To some, this expansion and diversification of a botanical garden’s functions could strain the more traditional roles that botanical gardens fulfill today, and that continue to be fundamental, such as their contribution to the study and maintenance of biodiversity –through the ex-situ conservation of vegetable species– and to resilience in the face of climate change.

>But the reality is that, as with any entity or space that is of public interest, it is also important for it to meet the needs of the present, which many times exceed the scientific and environmental value. This is in addition to a context of inequality in Chile regarding people’s access to green areas. A 2019 study by the System of Urban Development Indicators and Standards found that only 15.4% of municipalities comply with having at least 10m² of public green areas per inhabitant. Added to this is the fact that, the larger the income of a family, the better the standard of green areas per inhabitant in our country. In this scenario, the functions that botanical gardens can fulfill are expanded, incorporating scientific, environmental and ecological values, together with a social and cultural role.

Thus, the current value of a space like a botanical garden in Chile far exceeds its initial historical function. For this reason, faced with the devastation caused by the fire in the National Botanical Garden of Viña del Mar, there is an opportunity to rethink its function and use in terms of current and future interests and needs. The historical approach of centuries ago that conceived a botanical garden as a selection of natural species contained in a cared and unaltered space, or as a piece of protected and exposed nature in a glass beacon, has long failed to reflect the potential impact of these spaces for their environments and communities.

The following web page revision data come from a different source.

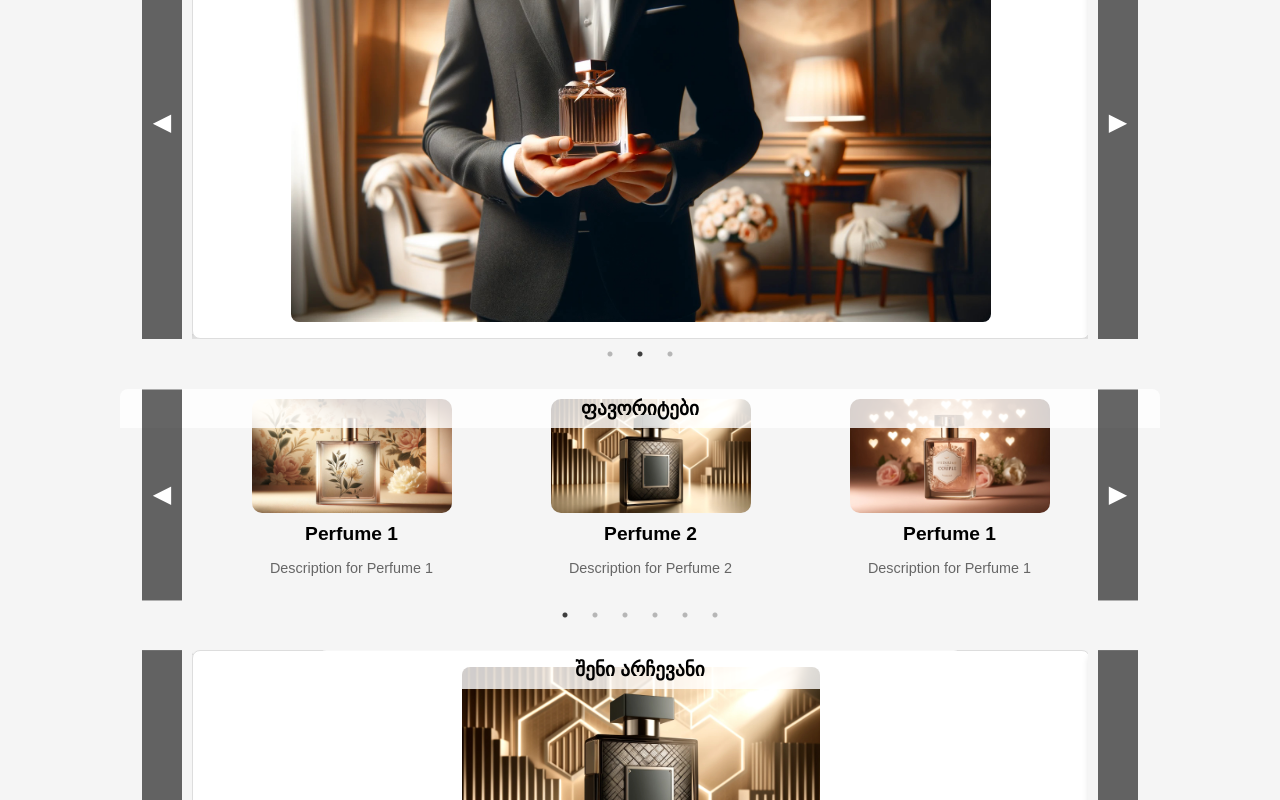
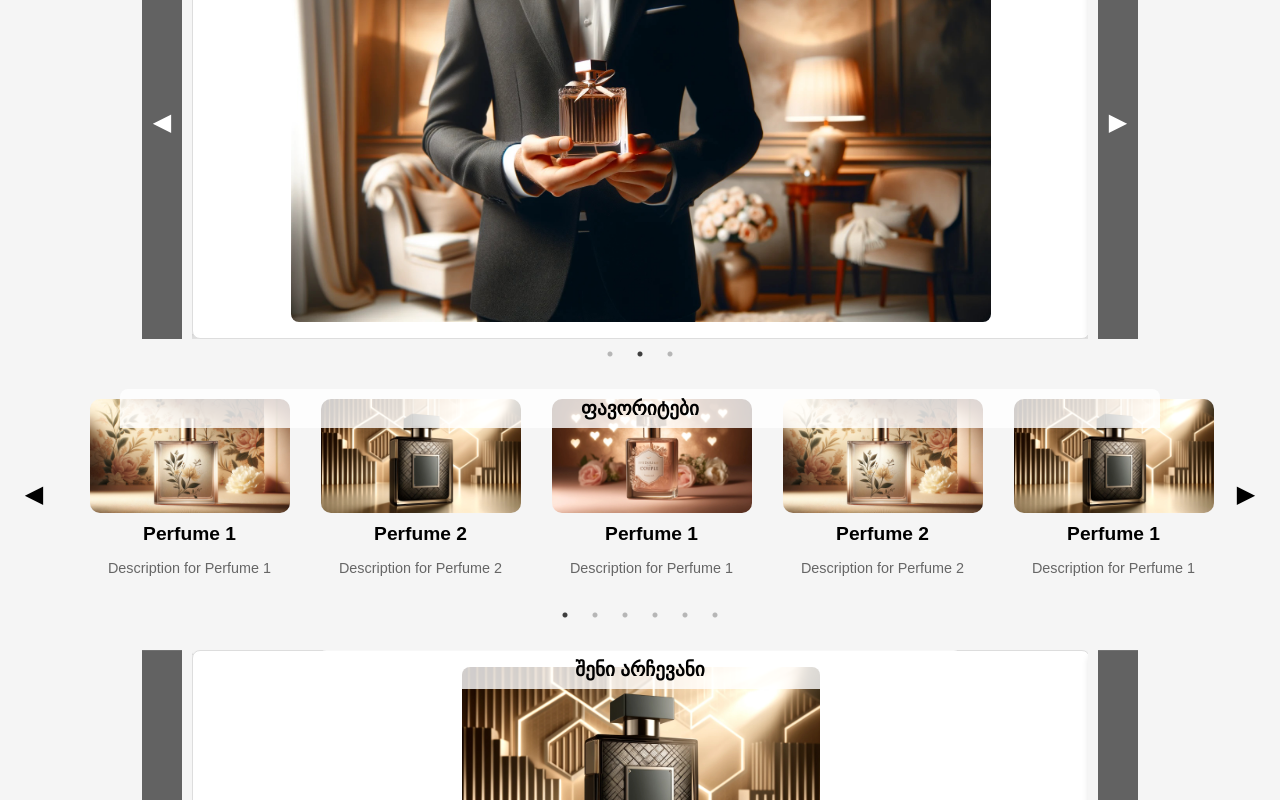
Before and after one commit to Chrelashvililevani/perfume, a React (Create React App) app: page / in a window 1280 px wide. Shown: the part 497-1297 px from the top of the page. Built offline with nearby package versions, Linux system fonts and the light colour scheme.

Commit message:
perfume shop

```diff
--- a/src/components/PerfumeSlider.js
+++ b/src/components/PerfumeSlider.js
@@ -2,7 +2,7 @@ import React from 'react';
 import Slider from 'react-slick';
 import 'slick-carousel/slick/slick.css';
 import 'slick-carousel/slick/slick-theme.css';
-import { PrevArrow, NextArrow } from './CustomArrows'; // Import the custom arrows
+import { PrevArrow, NextArrow } from './customarrowsb'; // Import the custom arrows
 
 const perfumes = [
   {
@@ -45,16 +45,30 @@ const PerfumeSlider = () => {
     dots: true,
     infinite: true,
     speed: 500,
-    slidesToShow: 3,
+    slidesToShow: 5,
     slidesToScroll: 1,
     responsive: [
       {
-        breakpoint: 1024,
+        breakpoint: 1200,
         settings: {
-          slidesToShow: 2,
+          slidesToShow: 4,
           slidesToScroll: 1,
           infinite: true,
           dots: true
+        }
+      },
+      {
+        breakpoint: 1000,
+        settings: {
+          slidesToShow: 3,
+          slidesToScroll: 1
+        }
+      },
+      {
+        breakpoint: 700,
+        settings: {
+          slidesToShow: 2,
+          slidesToScroll: 1
         }
       },
       {
--- /dev/null
+++ b/src/components/customarrowsb.js
@@ -0,0 +1,59 @@
+import React from 'react';
+import styled from 'styled-components';
+
+const Arrow = styled.div`
+  position: absolute;
+  top: 50%;
+  transform: translateY(-50%);
+  display: flex;
+  justify-content: center; /* Center the content horizontally */
+  align-items: center; /* Center the content vertically */
+  width: 40px;
+  height: 40px;
+  color: white;
+  cursor: pointer;
+  z-index: 2;
+  height: 100%;
+  color: black;
+
+  &.slick-prev {
+    left: -50px;
+  }
+
+  &.slick-next {
+    right: -50px;
+  }
+
+  &:hover {
+    color: white;
+    color: red;
+  }
+`;
+
+const ArrowIcon = styled.span`
+  font-size: 24px;
+  display: flex;
+  justify-content: center;
+  align-items: center;
+  width: 100%;
+  height: 100%;
+
+`;
+
+export const PrevArrow = (props) => {
+  const { className, style, onClick } = props;
+  return (
+    <Arrow className={className} style={{ ...style }} onClick={onClick}>
+      <ArrowIcon>&#9664;</ArrowIcon>
+    </Arrow>
+  );
+};
+
+export const NextArrow = (props) => {
+  const { className, style, onClick } = props;
+  return (
+    <Arrow className={className} style={{ ...style }} onClick={onClick}>
+      <ArrowIcon>&#9654;</ArrowIcon>
+    </Arrow>
+  );
+};
--- a/src/components/style.css
+++ b/src/components/style.css
@@ -1,5 +1,5 @@
 .perfume-slider {
-  width: 70%;
+  width: 90%;
   margin: auto;
   display: flex;
   flex-direction: column;
```
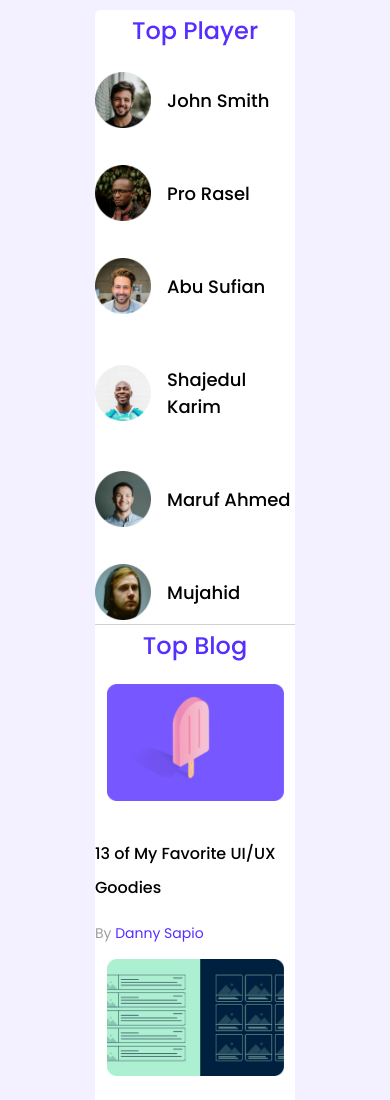
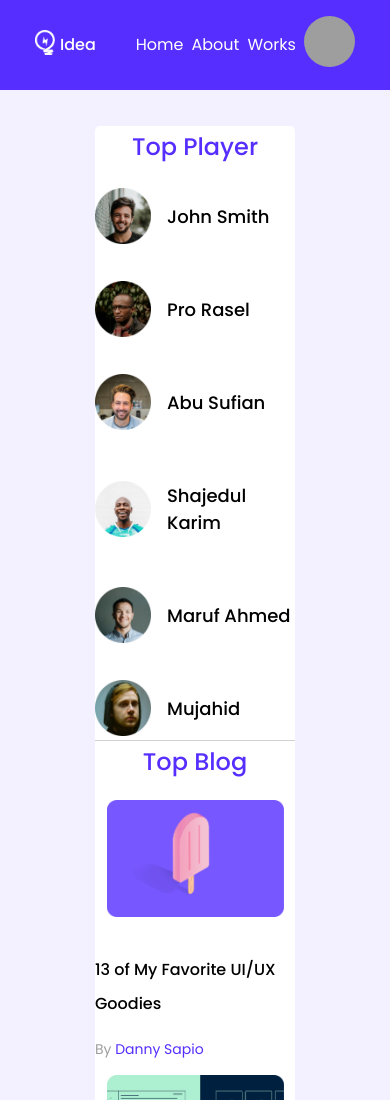
Before and after one commit to nozibRock/leader-board, a plain HTML site: page index.html in a window 390 px wide. Shown: the top 1100 px of the page. Drawn offline with Linux system fonts and the light colour scheme; grey boxes are pictures that could not be loaded.

Commit message:
add header part

```diff
--- a/index.html
+++ b/index.html
@@ -7,6 +7,7 @@
     <meta name="viewport" content="width=device-width, initial-scale=1.0">
     <title>Idea</title>
     <link rel="stylesheet" href="styles/style.css">
+    <link rel="stylesheet" href="styles/header.css">
     <link rel="shortcut icon" href="images/icons/logo.png" type="image/x-icon">
 
     <!-- google fonts  -->
@@ -23,8 +24,26 @@
 
 <body>
     <!-- header start -->
-    <header>
-
+    <header class="header-container">
+        <nav>
+            <a href="index.html">
+                <div class="logo-items">
+                    <div class="logo">
+                        <img src="images/icons/logo.png" alt="">
+                    </div>
+                    <p>Idea</p>
+                </div>
+            </a>
+            <div class="menus">
+                <ul>
+                    <li><a class="links" href="index.html">Home</a></li>
+                    <li><a class="links" href="#">About</a></li>
+                    <li><a class="links" href="#">Works</a></li>
+                    <li><a target="_black" href="https://github.com/nozibRock"><img class="profile-image" src="https://avatars.githubusercontent.com/u/95920395?v=4"
+                            alt=""></a></li>
+                </ul>
+            </div>
+        </nav>
     </header>
     <!-- header end -->
 
@@ -122,7 +141,7 @@
                             <h3 class="course-title">React Complete Guide 2022</h3>
                             <p><a href="" class="course-author">Reed Krakoff.</a></p>
                             <div class="course-info">
-                                <div >
+                                <div>
                                     <i class="fas fa-star filled"></i>
                                     <i class="fas fa-star filled"></i>
                                     <i class="fas fa-star filled"></i>
--- /dev/null
+++ b/styles/header.css
@@ -0,0 +1,95 @@
+header {
+  background-color: #562eff;
+  margin-bottom: 26px;
+}
+nav {
+  max-width: 870px;
+  margin: 0 auto;
+  /* padding: 20px; */
+  display: flex;
+  justify-content: space-between;
+  align-items: center;
+}
+.logo-items {
+  display: flex;
+  align-items: center;
+  gap: 1rem;
+}
+.logo {
+  width: 40px;
+  height: 51px;
+}
+.logo img {
+  width: 100%;
+}
+.logo-items p {
+  font-family: "Poppins", sans-serif;
+  font-style: normal;
+  font-weight: 500;
+  font-size: 24px;
+  line-height: 36px;
+  color: #ffffff;
+}
+.menus ul {
+  display: flex;
+  justify-content: center;
+  align-items: center;
+  gap: 2rem;
+  list-style: none;
+}
+.menus ul li a {
+  font-family: "Poppins", sans-serif;
+  font-style: normal;
+  font-weight: 400;
+  font-size: 16px;
+  line-height: 24px;
+  color: #ffffff;
+}
+.menus img {
+  width: 51px;
+  height: 51px;
+  border-radius: 100%;
+}
+
+@media (max-width: 992px) and (min-width: 768px) {
+  nav {
+    max-width: 700px;
+  }
+}
+@media (max-width: 668px) and (min-width: 425px) {
+  nav {
+    max-width: 400px;
+  }
+  .logo {
+    width: 30px;
+    height: 40px;
+  }
+  .logo-items p {
+    font-size: 20px;
+    line-height: 24px;
+  }
+  .menus ul {
+    gap: 1rem;
+  }
+}
+@media (max-width: 424px) and (min-width: 225px) {
+  nav {
+    max-width: 200px;
+    margin: 0 auto;
+    justify-content: center;
+  }
+  .logo {
+    width: 20px;
+    height: 30px;
+  }
+  .logo-items {
+      gap: 0.3rem;
+  }
+  .logo-items p {
+    font-size: 16px;
+    line-height: 12px;
+  }
+  .menus ul {
+    gap: 0.5rem;
+  }
+}
--- a/styles/style.css
+++ b/styles/style.css
@@ -175,7 +175,7 @@ a {
 
 @media (max-width: 992px) and (min-width: 768px) {
   .container {
-    width: 800px;
+    width: 700px;
   }
   .top-players,
   .courses {
```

Rather than recovering the National Botanical Garden of Viña del Mar –understanding the concept of recovery as an effort to return it to its previous state before the incident– it might be interesting to think of the concept of enabling, which relates to the capacity to make something suitable for one thing. This way, the action of enabling centers on the potential of the place, and to define its possibilities it might seem unavoidable to involve the people and communities who use and benefit from this space. It would advance towards a view that reinforces botanical gardens in their scientific and environmental role, but also as catalysts of social integration processes, which provide well-being, health and safety to people, in addition to contributing to and strengthening territorial relevance.

Crédito: Jardín Botánico Nacional de Viña del Mar (Ladera Sur).

Daniela Serra

Daniela Serra has a PhD in History from the Pontificia Universidad Católica de Chile (UC). Currently, she is head of the Department of Heritage Studies and Education of the Undersecretariat of Cultural Heritage and an academic at the Institute of History and the Master of Cultural Heritage of the UC. Her research topics include the history of culture in Chile, museums and heritage. Her professional experience has focused on the management, research and development of public policies regarding cultural heritage.